Debris flows are defined as moving masses of rock fragments, soil, water, and air with more than half of the particles consisting of sand-sized particles or larger. Flash floods and heavy rainfall can initiate debris flows especially in areas where wildfires have burned off vegetation that previously stabilized the slope.

Debris flows are dense - similar to landslides, however due to their water-sediment ratio and high pore-fluid pressures, debris flows behave and flow like water. In Nevada, these debris flows can flow out onto alluvial fans, through washes or arroyos, stream channels, and mountain gullies.

Debris flows are common in many locations throughout Nevada with some more notable occurrences taking place in southern Nevada in 2016 after heavy monsoonal downpours, and in Douglas County in 2014 and 2015 following thunderstorms and heavy rain in the area of Johnson Lane.

Several precautions can be taken to avoid some of the impacts of a debris flow. When traveling in the Nevada backcountry during inclement weather, make sure to avoid washes and gullies - do not camp or park vehicles in these areas. Many dirt roads follow washes and canyons that can become inundated with debris, as was the case with the truck shown above. Remember that debris flows can travel over large distances, so even if it is not raining in the immediate area, that does not mean the area you are exploring will not be impacted.

Floods

Floods along major streams and flash floods along normally dry washes are all too common phenomena in Nevada. NBMG research is helping to understand the frequency and severity of past floods. Efforts are underway in southern, northwestern, and north-central Nevada to determine the timing, magnitude, and frequency of these events.

Periodic flooding should be a major concern of property owners along Nevada's rivers and creeks and dry washes. The 1997 New Year's flood was a reminder of this for the people of northern Nevada, and the sporadic flash floods down the Las Vegas Wash are reminders for the people of southern Nevada. The numerous dry washes and arroyos across the state are commonly the sites of flash floods, especially during thunderstorms.

The GBSSRL has a set of Federal Emergency Management Agency Flood Insurance Rate Maps covering the State of Nevada. These show the areas affected by 100-year and 500-year floods. These maps are indexed on paper but not electronically. The NBMG Publication Sales Office sells NBMG Urban Area Maps for flood and debris-flow hazards and slope, which use 7.5' topographic maps for a base. Flood and debris-flow hazards are available for Carson City 1Al, Genoa 1Cl, Las Vegas SE 3Al, Las Vegas SW 3Bl, South Lake Tahoe 2Al, and Washoe City 5Al. The NBMG Publication Sales Office also sells NBMG Special Publication SP-23 The 1997 New Year's Floods in Western Nevada, which details the 1997 New Year's flood and discusses earlier floods in western Nevada.

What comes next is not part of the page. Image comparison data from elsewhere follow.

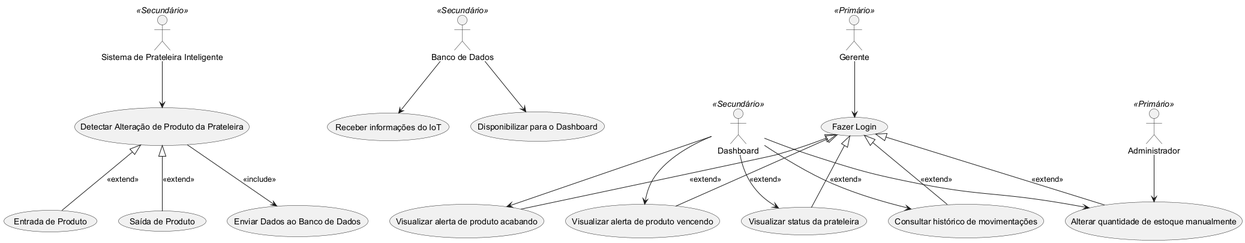
Earlier version of the PlantUML export docs/UMLs/Casos de Uso/casos de uso.png (Harthuz/TCC-RFID). Its source is kept beside it as docs/UMLs/Casos de Uso/casos de uso.puml. Source of this version:
```plantuml
@startuml
actor "Sistema de Prateleira Inteligente" as SPI <<Secundário>>
actor "Banco de Dados" as BD <<Secundário>>
actor "Dashboard" as Dashboard <<Secundário>>
actor "Gerente" as Gerente <<Primário>>
actor "Administrador" as Admin <<Primário>>

usecase "Detectar Alteração de Produto da Prateleira" as Detectar
usecase "Entrada de Produto" as Entrada
usecase "Saída de Produto" as Saida
usecase "Enviar Dados ao Banco de Dados" as Enviar
usecase "Receber informações do IoT" as ReceberIoT
usecase "Disponibilizar para o Dashboard" as DisponibilizarDashboard
usecase "Fazer Login" as FazerLogin
usecase "Consultar histórico de movimentações" as ConsultarHistorico
usecase "Visualizar status da prateleira" as VisualizarStatus
usecase "Visualizar alerta de produto acabando" as AlertaAcabando
usecase "Visualizar alerta de produto vencendo" as AlertaVencendo
usecase "Alterar quantidade de estoque manualmente" as AlterarEstoque

SPI --> Detectar
Detectar <|-- Entrada : <<extend>>
Detectar <|-- Saida : <<extend>>
Detectar --> Enviar : <<include>>

BD --> ReceberIoT
BD --> DisponibilizarDashboard

Gerente --> FazerLogin
FazerLogin <|-- ConsultarHistorico : <<extend>>
FazerLogin <|-- VisualizarStatus : <<extend>>
FazerLogin <|-- AlertaAcabando : <<extend>>
FazerLogin <|-- AlertaVencendo : <<extend>>
FazerLogin <|-- AlterarEstoque : <<extend>>

Dashboard --> ConsultarHistorico
Dashboard --> VisualizarStatus
Dashboard --> AlertaAcabando
Dashboard --> AlertaVencendo
Dashboard --> AlterarEstoque

Admin --> AlterarEstoque
@enduml
```
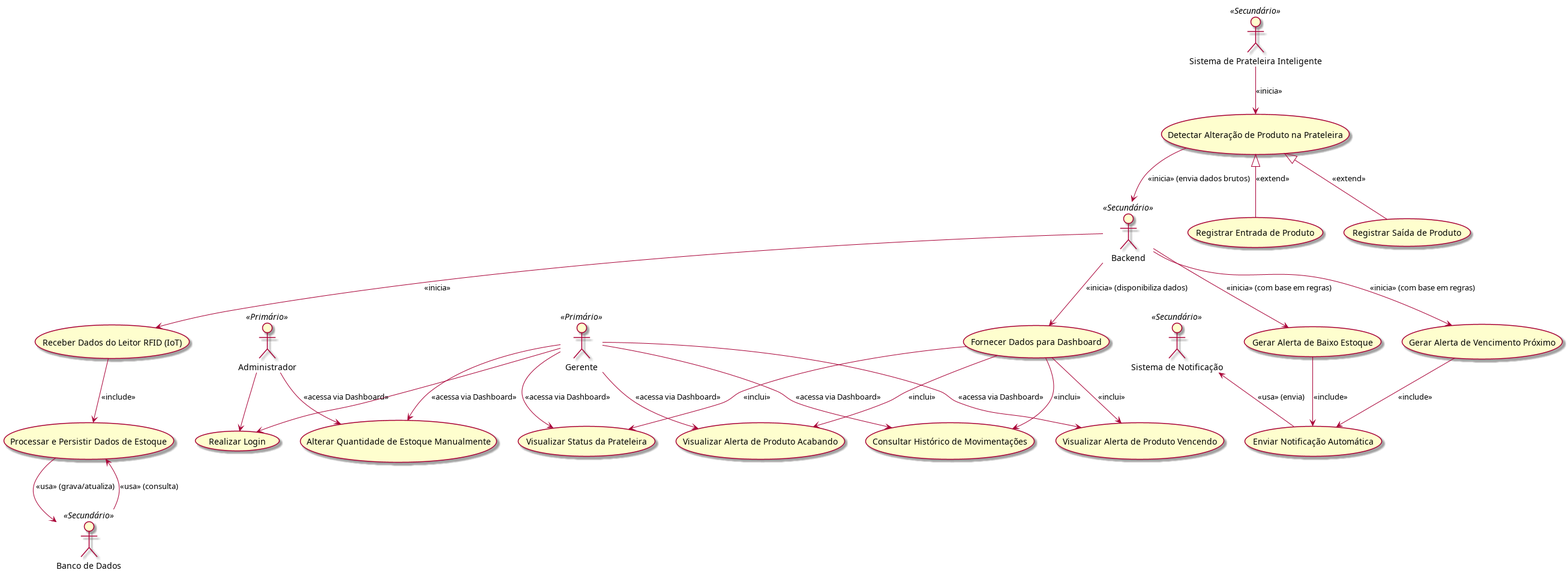
The same file after the commit.

Commit message:
refactor: update use case diagram with additional actors and use cases

Change to the diagram source:
```diff
@@ -1,43 +1,59 @@
 @startuml
 actor "Sistema de Prateleira Inteligente" as SPI <<Secundário>>
 actor "Banco de Dados" as BD <<Secundário>>
-actor "Dashboard" as Dashboard <<Secundário>>
 actor "Gerente" as Gerente <<Primário>>
 actor "Administrador" as Admin <<Primário>>
+actor "Sistema de Notificação" as NotificacaoSystem <<Secundário>>
+actor "Backend" as Backend <<Secundário>>
 
-usecase "Detectar Alteração de Produto da Prateleira" as Detectar
-usecase "Entrada de Produto" as Entrada
-usecase "Saída de Produto" as Saida
-usecase "Enviar Dados ao Banco de Dados" as Enviar
-usecase "Receber informações do IoT" as ReceberIoT
-usecase "Disponibilizar para o Dashboard" as DisponibilizarDashboard
-usecase "Fazer Login" as FazerLogin
-usecase "Consultar histórico de movimentações" as ConsultarHistorico
-usecase "Visualizar status da prateleira" as VisualizarStatus
-usecase "Visualizar alerta de produto acabando" as AlertaAcabando
-usecase "Visualizar alerta de produto vencendo" as AlertaVencendo
-usecase "Alterar quantidade de estoque manualmente" as AlterarEstoque
+usecase "Detectar Alteração de Produto na Prateleira" as Detectar
+usecase "Registrar Entrada de Produto" as Entrada
+usecase "Registrar Saída de Produto" as Saida
+usecase "Processar e Persistir Dados de Estoque" as ProcessarPersistir
+usecase "Receber Dados do Leitor RFID (IoT)" as ReceberIoT
+usecase "Fornecer Dados para Dashboard" as FornecerDashboard
+usecase "Realizar Login" as RealizarLogin
+usecase "Consultar Histórico de Movimentações" as ConsultarHistorico
+usecase "Visualizar Status da Prateleira" as VisualizarStatus
+usecase "Visualizar Alerta de Produto Acabando" as VisualizarAlertaAcabando
+usecase "Visualizar Alerta de Produto Vencendo" as VisualizarAlertaVencendo
+usecase "Alterar Quantidade de Estoque Manualmente" as AlterarEstoque
+usecase "Gerar Alerta de Baixo Estoque" as GerarAlertaAcabando
+usecase "Gerar Alerta de Vencimento Próximo" as GerarAlertaVencendo
+usecase "Enviar Notificação Automática" as EnviarNotificacao
 
-SPI --> Detectar
+SPI --> Detectar : <<inicia>>
 Detectar <|-- Entrada : <<extend>>
 Detectar <|-- Saida : <<extend>>
-Detectar --> Enviar : <<include>>
+Detectar --> Backend : <<inicia>> (envia dados brutos)
 
-BD --> ReceberIoT
-BD --> DisponibilizarDashboard
+Backend --> ReceberIoT : <<inicia>>
+ReceberIoT --> ProcessarPersistir : <<include>>
+ProcessarPersistir --> BD : <<usa>> (grava/atualiza)
+BD --> ProcessarPersistir : <<usa>> (consulta)
 
-Gerente --> FazerLogin
-FazerLogin <|-- ConsultarHistorico : <<extend>>
-FazerLogin <|-- VisualizarStatus : <<extend>>
-FazerLogin <|-- AlertaAcabando : <<extend>>
-FazerLogin <|-- AlertaVencendo : <<extend>>
-FazerLogin <|-- AlterarEstoque : <<extend>>
+Backend --> GerarAlertaAcabando : <<inicia>> (com base em regras)
+Backend --> GerarAlertaVencendo : <<inicia>> (com base em regras)
+GerarAlertaAcabando --> EnviarNotificacao : <<include>>
+GerarAlertaVencendo --> EnviarNotificacao : <<include>>
 
-Dashboard --> ConsultarHistorico
-Dashboard --> VisualizarStatus
-Dashboard --> AlertaAcabando
-Dashboard --> AlertaVencendo
-Dashboard --> AlterarEstoque
+NotificacaoSystem <-- EnviarNotificacao : <<usa>> (envia)
 
-Admin --> AlterarEstoque
+Gerente --> RealizarLogin
+Admin --> RealizarLogin
+
+Gerente --> ConsultarHistorico : <<acessa via Dashboard>>
+Gerente --> VisualizarStatus : <<acessa via Dashboard>>
+Gerente --> VisualizarAlertaAcabando : <<acessa via Dashboard>>
+Gerente --> VisualizarAlertaVencendo : <<acessa via Dashboard>>
+
+Admin --> AlterarEstoque : <<acessa via Dashboard>>
+Gerente --> AlterarEstoque : <<acessa via Dashboard>>
+
+Backend --> FornecerDashboard : <<inicia>> (disponibiliza dados)
+FornecerDashboard --> ConsultarHistorico : <<inclui>>
+FornecerDashboard --> VisualizarStatus : <<inclui>>
+FornecerDashboard --> VisualizarAlertaAcabando : <<inclui>>
+FornecerDashboard --> VisualizarAlertaVencendo : <<inclui>>
+
 @enduml
```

The USGS has information on floods and flooding, and our website has a few publications on floods and flooding. For information on a particular site, one may also check with the local county engineer's office or hire a consulting geologist or engineering firm to do a site study. For information on flood control projects, one may also check with local county engineer's office, the U.S. Army Corps of Engineers, and the U.S. Bureau of Reclamation.